5. Time, Talent, Energy: Overcome Organizational Drag and Unleash Your Team’s Productive Power by Michael C. Mankins and Eric Garton
Dedicate your next corporate book club towards improving your team’s productivity. Authors Michael C. Mankins and Eric Garton present their findings on using employee time, talent, and energy to expose your organization’s productive power. They offer practical advice and in-depth examples to identify specific causes of organizational drag and how managers can overcome it.
1. Astrophysics for People in a Hurry by Neil deGrasse Tyson
How do we fit into the universe and how does it fit within us? Ever wanted to learn about astrophysics?Acclaimed astrophysicist Niel deGrasse Tyson guides readers through these questions in a clear, succinct way perfect for those on the go. Tyson impressively boils down complex ideas to their basics, complete with allegories and jokes.
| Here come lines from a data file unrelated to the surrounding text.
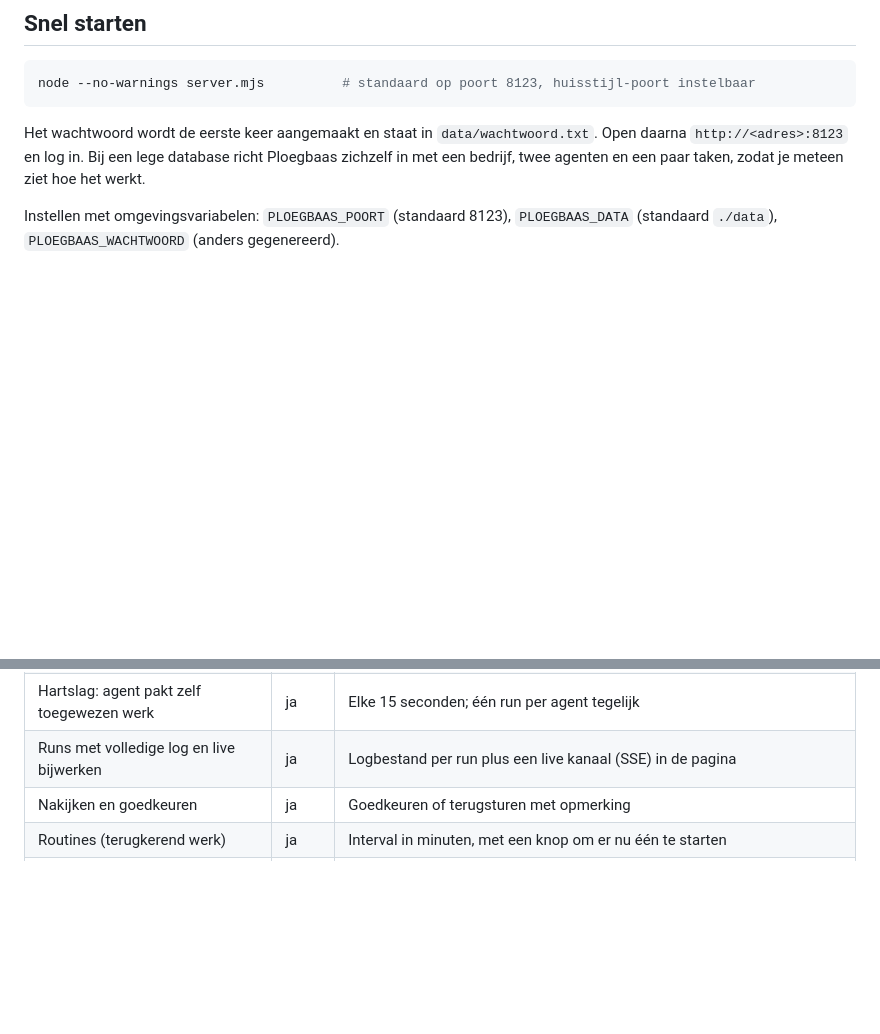
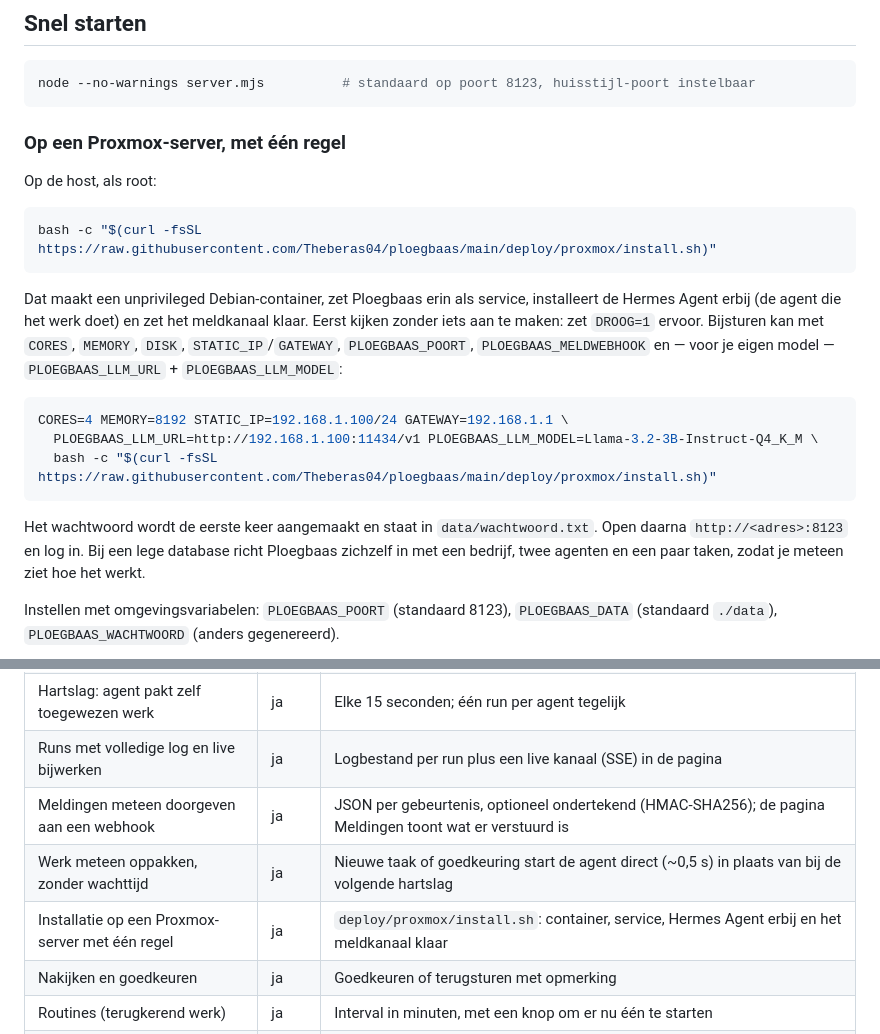
Before and after one commit to Theberas04/ploegbaas, a Markdown page: README.md, 2 parts joined by grey strips. Rendered like a GitHub page; blank space fills up the shorter version.

````diff
--- a/README.md
+++ b/README.md
@@ -35,6 +93,26 @@ kanaal** zodat de pagina zichzelf bijwerkt terwijl een agent bezig is.
 
 ```bash
 node --no-warnings server.mjs          # standaard op poort 8123, huisstijl-poort instelbaar
+```
+
+### Op een Proxmox-server, met één regel
+
+Op de host, als root:
+
+```bash
+bash -c "$(curl -fsSL https://raw.githubusercontent.com/Theberas04/ploegbaas/main/deploy/proxmox/install.sh)"
+```
+
+Dat maakt een unprivileged Debian-container, zet Ploegbaas erin als service, installeert de
+Hermes Agent erbij (de agent die het werk doet) en zet het meldkanaal klaar. Eerst kijken
+zonder iets aan te maken: zet `DROOG=1` ervoor. Bijsturen kan met `CORES`, `MEMORY`, `DISK`,
+`STATIC_IP`/`GATEWAY`, `PLOEGBAAS_POORT`, `PLOEGBAAS_MELDWEBHOOK` en — voor je eigen model —
+`PLOEGBAAS_LLM_URL` + `PLOEGBAAS_LLM_MODEL`:
+
+```bash
+CORES=4 MEMORY=8192 STATIC_IP=192.168.1.100/24 GATEWAY=192.168.1.1 \
+  PLOEGBAAS_LLM_URL=http://192.168.1.100:11434/v1 PLOEGBAAS_LLM_MODEL=Llama-3.2-3B-Instruct-Q4_K_M \
+  bash -c "$(curl -fsSL https://raw.githubusercontent.com/Theberas04/ploegbaas/main/deploy/proxmox/install.sh)"
 ```
 
 Het wachtwoord wordt de eerste keer aangemaakt en staat in `data/wachtwoord.txt`.
@@ -75,6 +153,9 @@ aanwezig met een beperking · **nee** = niet gebouwd.
 | Agenten met rol, titel en adapter | ja | `hermes`, `opdracht`, `http` |
 | Hartslag: agent pakt zelf toegewezen werk | ja | Elke 15 seconden; één run per agent tegelijk |
 | Runs met volledige log en live bijwerken | ja | Logbestand per run plus een live kanaal (SSE) in de pagina |
+| Meldingen meteen doorgeven aan een webhook | ja | JSON per gebeurtenis, optioneel ondertekend (HMAC-SHA256); de pagina Meldingen toont wat er verstuurd is |
+| Werk meteen oppakken, zonder wachttijd | ja | Nieuwe taak of goedkeuring start de agent direct (~0,5 s) in plaats van bij de volgende hartslag |
+| Installatie op een Proxmox-server met één regel | ja | `deploy/proxmox/install.sh`: container, service, Hermes Agent erbij en het meldkanaal klaar |
 | Nakijken en goedkeuren | ja | Goedkeuren of terugsturen met opmerking |
 | Routines (terugkerend werk) | ja | Interval in minuten, met een knop om er nu één te starten |
 | Budgetten met harde stop | deels | Je vult een maandbudget in en Ploegbaas pauzeert de agent als het op is; kosten per run zijn **handmatig** (er is nog geen prijstabel per model) |
````
Also changed, not shown: other parts of README.md (+59 -0 lines), docs/screenshots/meldingen.png (added), 7 other files.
Book clubs of all reading levels will enjoy learning about astronomy with this humorous and fun read.
2. Hunger: A Memoir of (My) Body by Roxane Gay
With bracing candor, vulnerability, and power, Roxane Gay explores what it means to take care of yourself while still feeding your hunger. This honest and refreshing memoir chronicles Gay’s experiences with food, weight, and self-image. She uses her own emotional, physical, and psychological struggles as a means of exploring our shared anxieties over pleasure, consumption, appearance, and health. Poignant and thought-provoking, this memoir is a must for your 2017 book club book list.
1. Pachinko by Min Jin Lee
This National Book Award Finalist follows four generations of a poor Korean immigrant family as they fight to control their destiny in 20th-century Japan. Sunja, the teenage daughter of a crippled fisherman, becomes pregnant by a wealthy, yet married stranger. Instead of being bought, she accepts a marriage offer from a gentle, sickly minister on his way to Japan. This momentous decision to leave her home and reject her son’s powerful father starts a chain of events that echoes throughout multiple generations. This moving tale is sure to captivate readers and spark lively discussions in book clubs nationwide.
2. A List of Cages by Robin Roe
Adam Blake lands the best elective — aide to the school psychologist. However, when the doctor asks him to track down a troubled freshman, Adam discovers that the boy is Julian, the foster brother he hasn’t seen in over five years. At first glance, Julian is the same boy he once knew. As they spend more time together, Adam learns that Julian is keeping secrets. He is determined to help his friend, but becoming involved could be dangerous and possibly fatal. This gripping story is recommended for high school book clubs.
3. The Hate U Give by Angie Thomas
Start your next school book club with this important and socially relevant novel. Sixteen-year-old Starr Carter lives between two worlds: the poor neighborhood where she lives and the elite prep school she attends. The balance between these worlds is shattered as she witnesses a police officer shoot and kill her childhood friend. As Khalil’s death becomes a national headline, everyone wants to know what really happened. The only person who can answer that is Starr, whose response could upend her community and — even worse — endanger her life.
Find these and other great 2017 books for book clubs on the BookPal website. Do you have another 2017 book that would be a great fit for book clubs? Comment below!
This post was written by Megan Habel, the marketing associate at BookPal. She is currently reading No Barriers: A Blind Man’s Journey to Kayak the Grand Canyon by Erik Weihenmayer and Buddy Levy.